[[ Raw data open ]]

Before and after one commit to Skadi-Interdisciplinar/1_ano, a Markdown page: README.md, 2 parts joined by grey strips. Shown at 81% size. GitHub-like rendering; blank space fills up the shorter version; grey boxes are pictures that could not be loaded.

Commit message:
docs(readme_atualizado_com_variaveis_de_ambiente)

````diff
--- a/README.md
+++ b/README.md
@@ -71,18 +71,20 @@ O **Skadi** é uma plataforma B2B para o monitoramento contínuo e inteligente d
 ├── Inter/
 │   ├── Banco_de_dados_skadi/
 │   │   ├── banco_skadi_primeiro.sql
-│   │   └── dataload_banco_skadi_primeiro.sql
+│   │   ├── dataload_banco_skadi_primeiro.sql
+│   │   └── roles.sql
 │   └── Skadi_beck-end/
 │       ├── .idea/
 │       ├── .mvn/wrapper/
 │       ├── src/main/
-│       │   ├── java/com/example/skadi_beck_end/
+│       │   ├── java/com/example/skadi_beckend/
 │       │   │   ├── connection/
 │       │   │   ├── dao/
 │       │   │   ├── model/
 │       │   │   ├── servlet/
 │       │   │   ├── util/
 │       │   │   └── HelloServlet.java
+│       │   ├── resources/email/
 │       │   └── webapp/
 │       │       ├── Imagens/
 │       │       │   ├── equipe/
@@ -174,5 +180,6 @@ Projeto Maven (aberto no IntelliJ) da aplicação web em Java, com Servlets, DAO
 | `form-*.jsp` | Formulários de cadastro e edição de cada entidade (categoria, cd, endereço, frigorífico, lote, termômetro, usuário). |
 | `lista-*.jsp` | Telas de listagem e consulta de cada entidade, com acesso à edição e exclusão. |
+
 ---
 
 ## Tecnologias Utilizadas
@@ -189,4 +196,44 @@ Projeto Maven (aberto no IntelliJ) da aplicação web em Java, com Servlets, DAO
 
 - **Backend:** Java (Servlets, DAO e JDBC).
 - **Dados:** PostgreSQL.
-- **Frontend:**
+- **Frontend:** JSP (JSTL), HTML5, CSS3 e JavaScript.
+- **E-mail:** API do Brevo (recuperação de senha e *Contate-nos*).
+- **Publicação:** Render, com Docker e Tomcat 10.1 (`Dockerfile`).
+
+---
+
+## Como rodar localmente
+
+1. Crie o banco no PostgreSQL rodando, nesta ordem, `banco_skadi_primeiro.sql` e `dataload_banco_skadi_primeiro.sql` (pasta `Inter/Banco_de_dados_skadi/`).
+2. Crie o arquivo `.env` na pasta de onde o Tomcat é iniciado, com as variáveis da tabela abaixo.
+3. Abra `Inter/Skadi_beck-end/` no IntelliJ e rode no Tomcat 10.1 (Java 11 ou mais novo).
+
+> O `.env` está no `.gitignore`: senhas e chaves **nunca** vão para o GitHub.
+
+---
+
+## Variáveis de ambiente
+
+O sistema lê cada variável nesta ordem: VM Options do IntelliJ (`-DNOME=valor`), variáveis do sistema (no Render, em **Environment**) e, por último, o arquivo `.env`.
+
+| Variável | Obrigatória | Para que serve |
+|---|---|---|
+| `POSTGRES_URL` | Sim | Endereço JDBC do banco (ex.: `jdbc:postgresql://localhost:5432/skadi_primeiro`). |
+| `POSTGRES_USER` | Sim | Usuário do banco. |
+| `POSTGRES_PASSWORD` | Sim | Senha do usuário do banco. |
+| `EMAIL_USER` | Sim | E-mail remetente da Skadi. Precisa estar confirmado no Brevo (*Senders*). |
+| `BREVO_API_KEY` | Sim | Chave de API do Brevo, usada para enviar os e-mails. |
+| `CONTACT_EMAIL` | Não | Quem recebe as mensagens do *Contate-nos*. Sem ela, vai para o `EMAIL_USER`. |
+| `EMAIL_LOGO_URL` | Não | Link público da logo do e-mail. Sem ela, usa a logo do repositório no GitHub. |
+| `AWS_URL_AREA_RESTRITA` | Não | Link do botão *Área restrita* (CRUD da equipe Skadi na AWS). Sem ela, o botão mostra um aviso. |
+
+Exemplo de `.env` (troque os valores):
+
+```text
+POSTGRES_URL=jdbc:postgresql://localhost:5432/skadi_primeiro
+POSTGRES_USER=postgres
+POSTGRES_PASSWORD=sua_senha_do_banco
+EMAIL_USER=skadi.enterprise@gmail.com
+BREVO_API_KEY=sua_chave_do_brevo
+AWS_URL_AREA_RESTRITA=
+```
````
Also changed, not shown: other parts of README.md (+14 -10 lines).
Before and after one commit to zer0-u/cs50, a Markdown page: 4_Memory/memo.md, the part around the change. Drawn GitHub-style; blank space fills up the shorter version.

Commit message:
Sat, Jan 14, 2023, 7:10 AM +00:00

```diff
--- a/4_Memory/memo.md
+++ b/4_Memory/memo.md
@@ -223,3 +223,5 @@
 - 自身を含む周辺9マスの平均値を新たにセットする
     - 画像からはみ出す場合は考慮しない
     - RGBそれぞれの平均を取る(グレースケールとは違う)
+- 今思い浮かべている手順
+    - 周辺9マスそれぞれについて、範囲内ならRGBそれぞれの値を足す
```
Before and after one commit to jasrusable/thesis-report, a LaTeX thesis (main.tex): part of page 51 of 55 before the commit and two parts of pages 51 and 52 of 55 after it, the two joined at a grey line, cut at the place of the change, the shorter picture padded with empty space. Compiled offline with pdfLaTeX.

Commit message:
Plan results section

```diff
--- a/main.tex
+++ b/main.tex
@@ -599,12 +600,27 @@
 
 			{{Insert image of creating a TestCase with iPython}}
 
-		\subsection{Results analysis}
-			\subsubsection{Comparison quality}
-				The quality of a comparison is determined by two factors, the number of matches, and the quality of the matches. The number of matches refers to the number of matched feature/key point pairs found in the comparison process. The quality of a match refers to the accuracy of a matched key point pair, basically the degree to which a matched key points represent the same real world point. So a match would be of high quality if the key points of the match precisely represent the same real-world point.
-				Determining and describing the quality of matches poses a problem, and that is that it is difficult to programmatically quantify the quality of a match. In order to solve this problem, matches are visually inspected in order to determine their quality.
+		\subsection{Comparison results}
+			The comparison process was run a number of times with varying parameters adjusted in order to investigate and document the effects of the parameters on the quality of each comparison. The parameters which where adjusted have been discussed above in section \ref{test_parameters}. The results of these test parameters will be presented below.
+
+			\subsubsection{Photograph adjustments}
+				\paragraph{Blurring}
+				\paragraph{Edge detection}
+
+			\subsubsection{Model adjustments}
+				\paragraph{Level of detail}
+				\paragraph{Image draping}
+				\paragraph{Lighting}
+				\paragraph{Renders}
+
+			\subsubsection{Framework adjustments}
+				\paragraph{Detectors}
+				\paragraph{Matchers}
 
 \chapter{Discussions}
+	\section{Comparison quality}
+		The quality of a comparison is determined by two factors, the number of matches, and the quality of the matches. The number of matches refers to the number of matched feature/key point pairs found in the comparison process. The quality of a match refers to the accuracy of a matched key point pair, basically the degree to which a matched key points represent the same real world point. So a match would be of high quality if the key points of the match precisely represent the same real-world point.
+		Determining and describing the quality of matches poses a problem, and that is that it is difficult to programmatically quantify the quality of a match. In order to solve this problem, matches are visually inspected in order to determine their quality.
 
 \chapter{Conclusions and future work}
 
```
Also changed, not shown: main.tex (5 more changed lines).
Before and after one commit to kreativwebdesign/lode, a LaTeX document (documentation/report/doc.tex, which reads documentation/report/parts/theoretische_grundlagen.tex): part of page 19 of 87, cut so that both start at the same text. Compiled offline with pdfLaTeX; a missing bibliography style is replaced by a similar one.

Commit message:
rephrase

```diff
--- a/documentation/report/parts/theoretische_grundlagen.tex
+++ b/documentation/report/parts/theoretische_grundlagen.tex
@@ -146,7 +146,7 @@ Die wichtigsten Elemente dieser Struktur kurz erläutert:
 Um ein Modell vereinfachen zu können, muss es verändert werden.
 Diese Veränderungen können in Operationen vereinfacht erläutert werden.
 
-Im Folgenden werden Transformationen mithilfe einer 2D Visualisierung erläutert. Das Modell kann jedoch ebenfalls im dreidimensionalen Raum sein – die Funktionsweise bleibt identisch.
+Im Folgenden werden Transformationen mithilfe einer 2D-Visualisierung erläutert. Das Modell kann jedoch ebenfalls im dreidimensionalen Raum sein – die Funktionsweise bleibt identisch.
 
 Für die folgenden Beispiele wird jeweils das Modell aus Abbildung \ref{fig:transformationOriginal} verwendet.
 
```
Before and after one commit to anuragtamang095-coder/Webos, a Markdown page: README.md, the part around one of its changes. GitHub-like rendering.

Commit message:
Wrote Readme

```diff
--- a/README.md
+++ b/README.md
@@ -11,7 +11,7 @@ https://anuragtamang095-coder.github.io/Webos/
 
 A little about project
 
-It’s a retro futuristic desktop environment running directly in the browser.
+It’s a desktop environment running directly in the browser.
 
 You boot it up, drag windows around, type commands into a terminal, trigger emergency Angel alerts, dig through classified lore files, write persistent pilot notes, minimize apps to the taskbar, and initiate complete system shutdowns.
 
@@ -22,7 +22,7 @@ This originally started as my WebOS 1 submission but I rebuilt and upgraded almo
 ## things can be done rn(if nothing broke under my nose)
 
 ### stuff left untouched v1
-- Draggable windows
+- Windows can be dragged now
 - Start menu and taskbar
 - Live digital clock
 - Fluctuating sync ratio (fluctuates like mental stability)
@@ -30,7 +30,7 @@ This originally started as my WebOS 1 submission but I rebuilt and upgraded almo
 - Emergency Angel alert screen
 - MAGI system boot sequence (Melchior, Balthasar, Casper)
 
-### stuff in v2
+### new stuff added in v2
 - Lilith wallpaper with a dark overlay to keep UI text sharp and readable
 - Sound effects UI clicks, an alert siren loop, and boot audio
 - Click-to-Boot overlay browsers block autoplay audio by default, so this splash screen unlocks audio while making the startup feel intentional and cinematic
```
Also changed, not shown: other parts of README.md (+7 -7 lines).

[[ Raw data closed ]]

→ Exercise objective: Would you return all lines from the preceding listing that contain the word "adjustments"?

→ Exercise solution:
+			\subsubsection{Photograph adjustments}
+			\subsubsection{Model adjustments}
+			\subsubsection{Framework adjustments}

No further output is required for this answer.